We know almost everything we can possibly scientifically know, adding here that logical result of this gnoseological cul-de-sac is abundance of "scientific" articles about nothing.

Re:Anybody see the problem with this statement? (1)

shutdown -p now (807394) | more than 2 years ago | (#41139345)

Their discovery is rather than the ants also know that, and know how to optimally discover these conditions and adapt to them.

And, no, we don't know "almost everything". If we did, we wouldn't be building things like LHC.

Re:Anybody see the problem with this statement? (1)

mapkinase (958129) | more than 2 years ago | (#41139709)

bq. And, no, we don't know "almost everything". If we did, we wouldn't be building things like LHC.

I do not see a contradiction here. LHC is for what is left when you subtract "almost" from "all".

Re:Anybody see the problem with this statement? (0)

Anonymous Coward | more than 2 years ago | (#41137619)

"Ants have discovered an algorithm that we know well, and they've been doing it for millions of years," Prabhakar said.

Does anybody else see the problem with this statement?

Yes, I do see the problem with that statement. We have no way to know they've been doing it for millions of years. All we know is that they are doing it now. I suspect what actually happened is that some of the antz working around the Disney-Dreamworks studios' render farm first made the realization about the usefulness of the TCP protocols and began adopting the algorithms for themselves and their colonies.

Re:Anybody see the problem with this statement? (4, Funny)

InlawBiker (1124825) | more than 2 years ago | (#41137627)

Now you're just arguing semANTics.

Re:Anybody see the problem with this statement? (0)

Anonymous Coward | more than 2 years ago | (#41139045)

I think it would have been better said "We have discovered an algorithm that ant know well."

Sure Yoda, whatever you say. Hint: ants know while an ant knows.

Re:Anybody see the problem with this statement? (0)

Anonymous Coward | more than 2 years ago | (#41139479)

"I think it would have been better said "We have discovered an algorithm that ant know well."

Careful, there maybe patants.

Throttling bandwidth (3, Funny)

tomhath (637240) | more than 2 years ago | (#41136409)

I suppose an anteater is used to stop ant torrents.

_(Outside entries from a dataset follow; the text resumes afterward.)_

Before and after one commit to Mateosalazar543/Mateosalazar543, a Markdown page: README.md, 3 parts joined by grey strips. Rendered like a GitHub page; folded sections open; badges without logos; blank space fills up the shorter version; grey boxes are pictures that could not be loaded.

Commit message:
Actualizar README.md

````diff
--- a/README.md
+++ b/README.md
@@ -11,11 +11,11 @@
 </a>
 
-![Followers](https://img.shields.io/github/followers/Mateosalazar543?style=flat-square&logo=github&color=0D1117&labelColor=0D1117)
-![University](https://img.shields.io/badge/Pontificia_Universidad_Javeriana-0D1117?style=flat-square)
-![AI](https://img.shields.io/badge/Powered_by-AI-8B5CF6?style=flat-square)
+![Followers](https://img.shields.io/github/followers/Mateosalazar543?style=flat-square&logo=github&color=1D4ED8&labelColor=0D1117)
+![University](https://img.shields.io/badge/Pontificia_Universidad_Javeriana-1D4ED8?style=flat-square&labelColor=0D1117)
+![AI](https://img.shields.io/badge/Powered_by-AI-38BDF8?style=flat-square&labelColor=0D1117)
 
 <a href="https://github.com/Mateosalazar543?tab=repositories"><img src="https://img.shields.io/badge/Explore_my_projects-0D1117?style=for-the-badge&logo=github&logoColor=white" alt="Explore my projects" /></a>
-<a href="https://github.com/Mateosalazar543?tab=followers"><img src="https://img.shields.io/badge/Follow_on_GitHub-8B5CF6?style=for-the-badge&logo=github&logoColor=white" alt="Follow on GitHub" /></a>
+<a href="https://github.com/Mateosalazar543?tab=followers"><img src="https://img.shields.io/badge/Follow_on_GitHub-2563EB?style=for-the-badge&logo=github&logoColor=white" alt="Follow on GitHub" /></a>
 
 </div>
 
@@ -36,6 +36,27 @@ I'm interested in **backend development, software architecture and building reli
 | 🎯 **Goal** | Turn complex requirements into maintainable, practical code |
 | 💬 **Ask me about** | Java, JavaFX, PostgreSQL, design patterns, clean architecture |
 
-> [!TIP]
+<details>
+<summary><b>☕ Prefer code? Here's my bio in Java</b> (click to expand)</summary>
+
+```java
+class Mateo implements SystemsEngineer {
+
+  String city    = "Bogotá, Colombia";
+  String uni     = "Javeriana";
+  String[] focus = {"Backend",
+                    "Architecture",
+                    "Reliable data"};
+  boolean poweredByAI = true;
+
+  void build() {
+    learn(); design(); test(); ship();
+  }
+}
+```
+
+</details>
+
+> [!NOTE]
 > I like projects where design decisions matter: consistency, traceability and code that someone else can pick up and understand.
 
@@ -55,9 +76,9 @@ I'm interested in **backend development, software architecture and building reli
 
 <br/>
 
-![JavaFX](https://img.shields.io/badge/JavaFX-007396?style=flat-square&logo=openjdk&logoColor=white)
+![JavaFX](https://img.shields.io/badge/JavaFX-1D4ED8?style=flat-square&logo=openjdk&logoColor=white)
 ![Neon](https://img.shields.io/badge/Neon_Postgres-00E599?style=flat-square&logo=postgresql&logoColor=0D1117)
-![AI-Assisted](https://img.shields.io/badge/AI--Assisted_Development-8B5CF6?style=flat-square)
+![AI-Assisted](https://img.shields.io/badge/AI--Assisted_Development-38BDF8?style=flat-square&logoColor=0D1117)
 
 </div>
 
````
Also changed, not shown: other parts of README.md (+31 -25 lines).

Or would that be a DOS attack?

Re:Throttling bandwidth (1)

DigiShaman (671371) | more than 2 years ago | (#41136601)

They will just route around the damage.

Re:Throttling bandwidth (1)

fa2k (881632) | more than 2 years ago | (#41136811)

We'll have a new series of Comcast-branded pest control products which work by sending spoofed ants with the RST bit set.

Anthill inside (4, Funny)

Jade_Wayfarer (1741180) | more than 2 years ago | (#41136423)

And yet again, Sir Terry Pratchett is making me speechless with his insights. Now, it's almost like something is taking its pleasure in making a real-life citations from his books.

My algorithm (1)

fustakrakich (1673220) | more than 2 years ago | (#41136439)

is THC - influenced.

Re:My algorithm (0)

Anonymous Coward | more than 2 years ago | (#41137999)

You must not get a lot done with that algorithm.

Thankfully... (5, Funny)

fuzzyfuzzyfungus (1223518) | more than 2 years ago | (#41136441)

Ants may have discovered TCP; but they are ignorant of the secret of aggressive litigation...

Re:Thankfully... (1)

GodfatherofSoul (174979) | more than 2 years ago | (#41137473)

I'd still like to see a queen ant standing behind a mic stand with Gloria Alred; shaking their fists at the sexist men who ripped off her ideas.

Re:Thankfully... (1)

Sulphur (1548251) | more than 2 years ago | (#41139069)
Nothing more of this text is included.